The preposition e)k (lit. “out of”) is an important element of the Johannine vocabulary, in two respects: (a) it refers to the source or origin of the Son (Jesus), and reflects the true origin of believers as well—being from God; and (b) it draws upon the birth language and imagery that runs through the Johannine writings, referring to Jesus as the Son and believers as the children (“offspring”) of God. The connection between believers and God the Father is established through Jesus the Son. He is the intermediary, and the divine/eternal Life we experience comes through (or “out of”) him. Ultimately, this is realized through the Spirit that proceeds out of Jesus and into us (7:37-39; 20:22, etc). There is a concrete illustration of this in the Johannine Passion narrative, when the “blood and water” comes out of Jesus’ side (19:34); on the association of the Spirit with this “blood and water”, cf. the allusion in 19:30, and especially the discussion in 1 John 5:6-8.
The noun plh/rwma (“fullness”) occurs only here in the Johannine writings. It is relatively rare in the New Testament as a whole (17 times), occurring most frequently in the Pauline letters—cf. Gal 4:4; Rom 11:12, 25; 13:10; 15:29; and 1 Cor 10:26 (citing Ps 24:1). However, the only real theological use of the word, comparable to the context here in the Prologue-hymn, is found in Colossians and Ephesians. Most notably, it is used in the Colossians Christ-hymn, at 1:19 (with an expository parallel in 2:9):
“…He [i.e. God] considered (it) good (for) all the fullness [plh/rwma] to put down house [i.e. dwell] in him” (1:19)
“…all the fullness [plh/rwma] of the Deity put down house [i.e. dwelt] in him” (2:9)

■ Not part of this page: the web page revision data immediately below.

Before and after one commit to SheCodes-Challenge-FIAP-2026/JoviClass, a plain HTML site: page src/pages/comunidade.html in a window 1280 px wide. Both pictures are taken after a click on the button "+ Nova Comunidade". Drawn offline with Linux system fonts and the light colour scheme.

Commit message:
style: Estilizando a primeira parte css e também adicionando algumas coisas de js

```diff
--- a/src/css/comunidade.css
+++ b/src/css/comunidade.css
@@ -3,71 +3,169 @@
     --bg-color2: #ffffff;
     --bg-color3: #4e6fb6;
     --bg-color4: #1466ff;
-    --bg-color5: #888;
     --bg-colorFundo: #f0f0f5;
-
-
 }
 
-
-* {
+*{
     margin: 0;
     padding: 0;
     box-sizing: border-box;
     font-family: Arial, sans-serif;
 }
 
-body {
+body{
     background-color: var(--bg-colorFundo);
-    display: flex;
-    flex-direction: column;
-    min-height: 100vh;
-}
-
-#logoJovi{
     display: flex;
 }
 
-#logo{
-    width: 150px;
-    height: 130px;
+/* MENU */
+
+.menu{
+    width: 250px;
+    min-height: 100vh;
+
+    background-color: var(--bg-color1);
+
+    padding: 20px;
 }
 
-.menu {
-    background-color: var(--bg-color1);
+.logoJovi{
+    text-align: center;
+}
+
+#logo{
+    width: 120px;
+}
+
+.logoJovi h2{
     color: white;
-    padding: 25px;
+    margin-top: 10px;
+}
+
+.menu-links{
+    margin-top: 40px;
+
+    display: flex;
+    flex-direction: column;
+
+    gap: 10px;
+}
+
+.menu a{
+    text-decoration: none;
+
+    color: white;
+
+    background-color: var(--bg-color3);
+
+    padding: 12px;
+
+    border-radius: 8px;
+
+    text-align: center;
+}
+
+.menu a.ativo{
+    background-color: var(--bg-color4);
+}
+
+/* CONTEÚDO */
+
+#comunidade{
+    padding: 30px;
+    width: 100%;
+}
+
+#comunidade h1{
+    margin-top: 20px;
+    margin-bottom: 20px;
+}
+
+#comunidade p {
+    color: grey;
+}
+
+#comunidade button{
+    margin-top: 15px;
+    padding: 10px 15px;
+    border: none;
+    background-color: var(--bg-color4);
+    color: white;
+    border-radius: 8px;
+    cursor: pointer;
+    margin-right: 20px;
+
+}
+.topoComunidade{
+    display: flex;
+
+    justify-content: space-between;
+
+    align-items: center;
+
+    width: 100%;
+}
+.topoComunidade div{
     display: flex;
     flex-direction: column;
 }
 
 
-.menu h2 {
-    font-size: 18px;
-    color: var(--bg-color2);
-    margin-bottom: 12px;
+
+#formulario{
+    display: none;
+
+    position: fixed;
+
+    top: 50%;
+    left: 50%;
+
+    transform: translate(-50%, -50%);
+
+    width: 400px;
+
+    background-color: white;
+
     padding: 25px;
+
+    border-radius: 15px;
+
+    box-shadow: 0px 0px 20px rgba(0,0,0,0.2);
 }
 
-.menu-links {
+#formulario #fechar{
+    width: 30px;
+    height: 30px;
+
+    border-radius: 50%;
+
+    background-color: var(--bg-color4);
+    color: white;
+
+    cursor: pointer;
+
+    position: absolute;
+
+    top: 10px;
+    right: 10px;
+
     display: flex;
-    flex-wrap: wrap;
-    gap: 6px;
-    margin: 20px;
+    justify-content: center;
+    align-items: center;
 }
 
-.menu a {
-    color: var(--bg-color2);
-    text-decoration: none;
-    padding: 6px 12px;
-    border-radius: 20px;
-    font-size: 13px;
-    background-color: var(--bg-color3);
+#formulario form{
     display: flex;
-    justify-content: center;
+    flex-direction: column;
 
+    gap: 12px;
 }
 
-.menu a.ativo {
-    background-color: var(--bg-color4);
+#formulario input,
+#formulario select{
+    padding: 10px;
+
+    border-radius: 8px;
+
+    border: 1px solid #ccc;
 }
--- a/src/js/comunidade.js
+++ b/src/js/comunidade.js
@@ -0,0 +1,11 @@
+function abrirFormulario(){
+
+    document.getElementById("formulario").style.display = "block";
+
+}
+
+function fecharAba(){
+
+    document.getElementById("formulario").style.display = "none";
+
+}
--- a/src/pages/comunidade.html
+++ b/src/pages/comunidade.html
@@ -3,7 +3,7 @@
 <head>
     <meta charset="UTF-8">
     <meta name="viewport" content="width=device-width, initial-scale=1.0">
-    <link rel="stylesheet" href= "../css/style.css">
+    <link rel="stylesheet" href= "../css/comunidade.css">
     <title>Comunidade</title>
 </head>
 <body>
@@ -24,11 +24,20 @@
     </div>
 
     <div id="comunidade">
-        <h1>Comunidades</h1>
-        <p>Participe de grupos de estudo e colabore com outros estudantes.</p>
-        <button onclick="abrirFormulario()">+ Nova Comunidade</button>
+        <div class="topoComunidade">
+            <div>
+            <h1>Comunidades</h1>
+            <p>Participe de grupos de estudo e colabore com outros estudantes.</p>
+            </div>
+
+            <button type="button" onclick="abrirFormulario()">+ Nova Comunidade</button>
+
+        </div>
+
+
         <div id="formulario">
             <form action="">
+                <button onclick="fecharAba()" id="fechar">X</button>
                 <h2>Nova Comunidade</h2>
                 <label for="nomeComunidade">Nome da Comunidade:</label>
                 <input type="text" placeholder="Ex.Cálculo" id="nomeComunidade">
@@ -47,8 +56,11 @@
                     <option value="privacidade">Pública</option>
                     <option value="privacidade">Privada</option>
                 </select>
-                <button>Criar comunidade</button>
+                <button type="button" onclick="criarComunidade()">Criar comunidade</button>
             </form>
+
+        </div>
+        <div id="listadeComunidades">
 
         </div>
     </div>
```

Clearly, in the context of this Christ-hymn, plh/rwma refers to the fullness of God. Everything that characterizes God, and that distinguishes him from created beings, is present in the Son. Ephesians 1:23 makes much the same point regarding the person of Jesus, but with greater emphasis on believers as the body of Christ. The implication is that, much like in v. 16 of the Prologue-hymn, believers share in the fullness of Christ (cp. Eph 3:19; 4:13).

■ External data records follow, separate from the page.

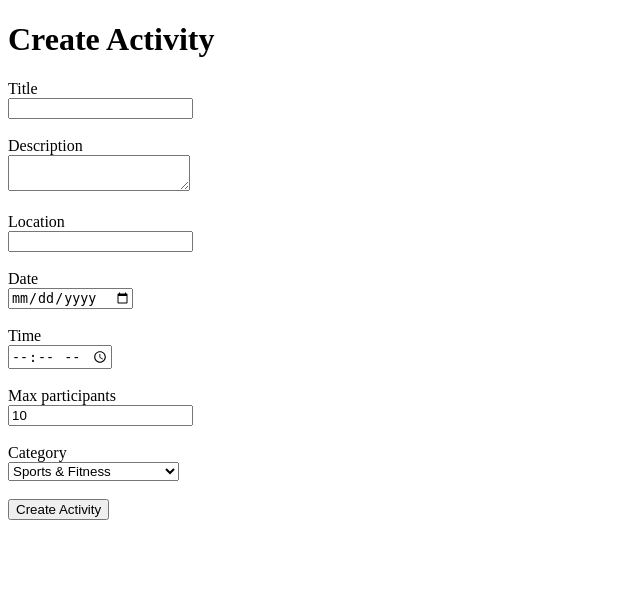
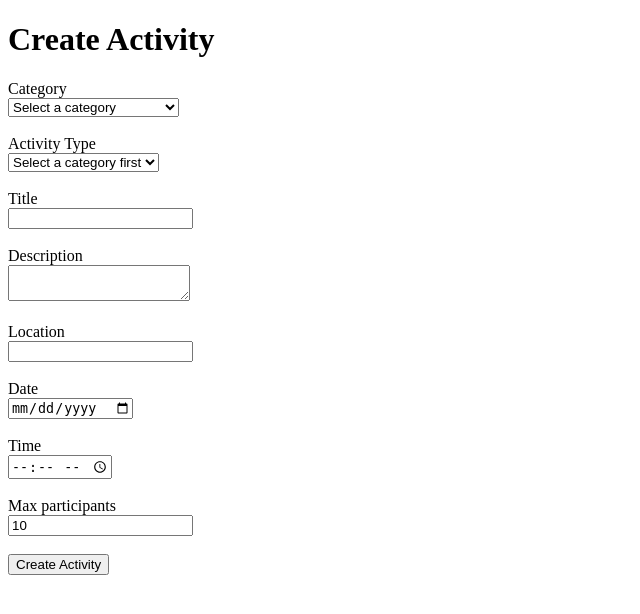
Before and after one commit to Lars511/DDWT_final_project, a Flask app: page /activities/create in a window 1280 px wide. Shown: the part 26-640 px from the top of the page, without its empty margins (0-640 px from the left). Run offline with Flask 3, Linux system fonts and the light colour scheme; a user stored in the database is signed in; data comes from the database, SQL or seed files in the repository; both versions use the stored data as it was after the commit.

Commit message:
removed login required for the home page, change the create_activity table, added missing elements of table, added  hiwas js logic

```diff
--- a/app/routes.py
+++ b/app/routes.py
@@ -16,7 +16,6 @@ from datetime import date, time
 # HOME
 @app.route('/', methods=['GET'])
 @app.route('/index')
-@login_required
 def index():
     return render_template('index.html')
 
--- a/app/templates/activities.html
+++ b/app/templates/activities.html
@@ -10,6 +10,9 @@
     <thead>
         <tr>
             <th>Title</th>
+            <th>Category</th>
+            <th>Activity</th>
+            <th>Description</th>
             <th>Location</th>
             <th>Date</th>
             <th>Time</th>
@@ -21,6 +24,9 @@
         {% for activity in activities %}
         <tr>
             <td>{{ activity.title }}</td>
+            <td>{{ activity.get_category().name if activity.get_category() else "-" }}</td>
+            <td>{{ activity.get_activity_type().name if activity.get_activity_type() else "-" }}</td>
+            <td>{{ activity.description}}</td>
             <td>{{ activity.location }}</td>
             <td>{{ activity.activity_date }}</td>
             <td>{{ activity.activity_time }}</td>
--- a/app/templates/create_activity.html
+++ b/app/templates/create_activity.html
@@ -4,6 +4,20 @@
 <h1>Create Activity</h1>
 
 <form method="POST">
+    <label>Category</label><br>
+    <select name="category_id" id="category_id" required>
+        <option value="">Select a category</option>
+        {% for category in categories %}
+            <option value="{{ category.id }}">
+                {{ category.name }}
+            </option>
+        {% endfor %}
+    </select><br><br>
+
+    <label>Activity Type</label><br>
+    <select name="activity_type_id" id="activity_type_id" required>
+        <option value="">Select a category first</option>
+    </select><br><br>
 
     <label>Title</label><br>
     <input type="text" name="title" required><br><br>
@@ -23,17 +37,41 @@
     <label>Max participants</label><br>
     <input type="number" name="max_participants" value="10" min="1"><br><br>
 
-    <label>Category</label><br>
-    <select name="category_id" required>
-        {% for category in categories %}
-            <option value="{{ category.id }}">
-                {{ category.name }}
-            </option>
-        {% endfor %}
-    </select><br><br>
+    <button type="submit">Create Activity</button>
 
-    <button type="submit">Create Activity</button>
 
 </form>
 
+<script>
+    // Load activity types when category changes
+    document.getElementById('category_id').addEventListener('change', function() {
+        const categoryId = this.value;
+        const activityTypeSelect = document.getElementById('activity_type_id');
+
+        // Clear current options
+        activityTypeSelect.innerHTML = '<option value="">Loading...</option>';
+
+        if (categoryId) {
+            // Fetch activity types for this category
+            fetch(`/api/activity-types/${categoryId}`)
+                .then(response => response.json())
+                .then(data => {
+                    activityTypeSelect.innerHTML = '<option value="">Select activity type</option>';
+                    data.forEach(type => {
+                        const option = document.createElement('option');
+                        option.value = type.id;
+                        option.textContent = type.name;
+                        activityTypeSelect.appendChild(option);
+                    });
+                })
+                .catch(error => {
+                    console.error('Error loading activity types:', error);
+                    activityTypeSelect.innerHTML = '<option value="">Error loading types</option>';
+                });
+        } else {
+            activityTypeSelect.innerHTML = '<option value="">Select a category first</option>';
+        }
+    });
+</script>
+
 {% endblock %}
```
Also changed, not shown: app/instance/activities.db.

In v. 16, the “fullness” (plh/rwma) is defined in terms of God the Father filling the Son (adj. plh/rh$). Specifically, he is filled with the “favor” (xa/ri$) and “truth” (a)lh/qeia) of God (v. 14). As I noted, from the standpoint of Johannine theology, that pair of terms essentially refers to the Spirit of God. The Son is filled with the Spirit (cf. 3:34-35), even as Jesus, during his earthly ministry, is said to be “full of the Spirit” (Lk 4:1, see also vv. 14, 18, and the context of the Baptism [3:22]). And we, as believers united with Jesus, share in the fullness of his Spirit.
The final word in the phrase is the genitive pronoun au)tou= (“of him, his”). This emphasizes that the fullness belongs to the Son—it is his, and he truly possesses it. That which is of God (the Father) belongs to Jesus (the Son). At several points in the Gospel, the point is made that the Father gives “all things” to the Son, so that, as the Son, he possesses everything that belongs to the Father (3:35; 5:20, 22; 6:37-39; 16:15; 17:7, 10).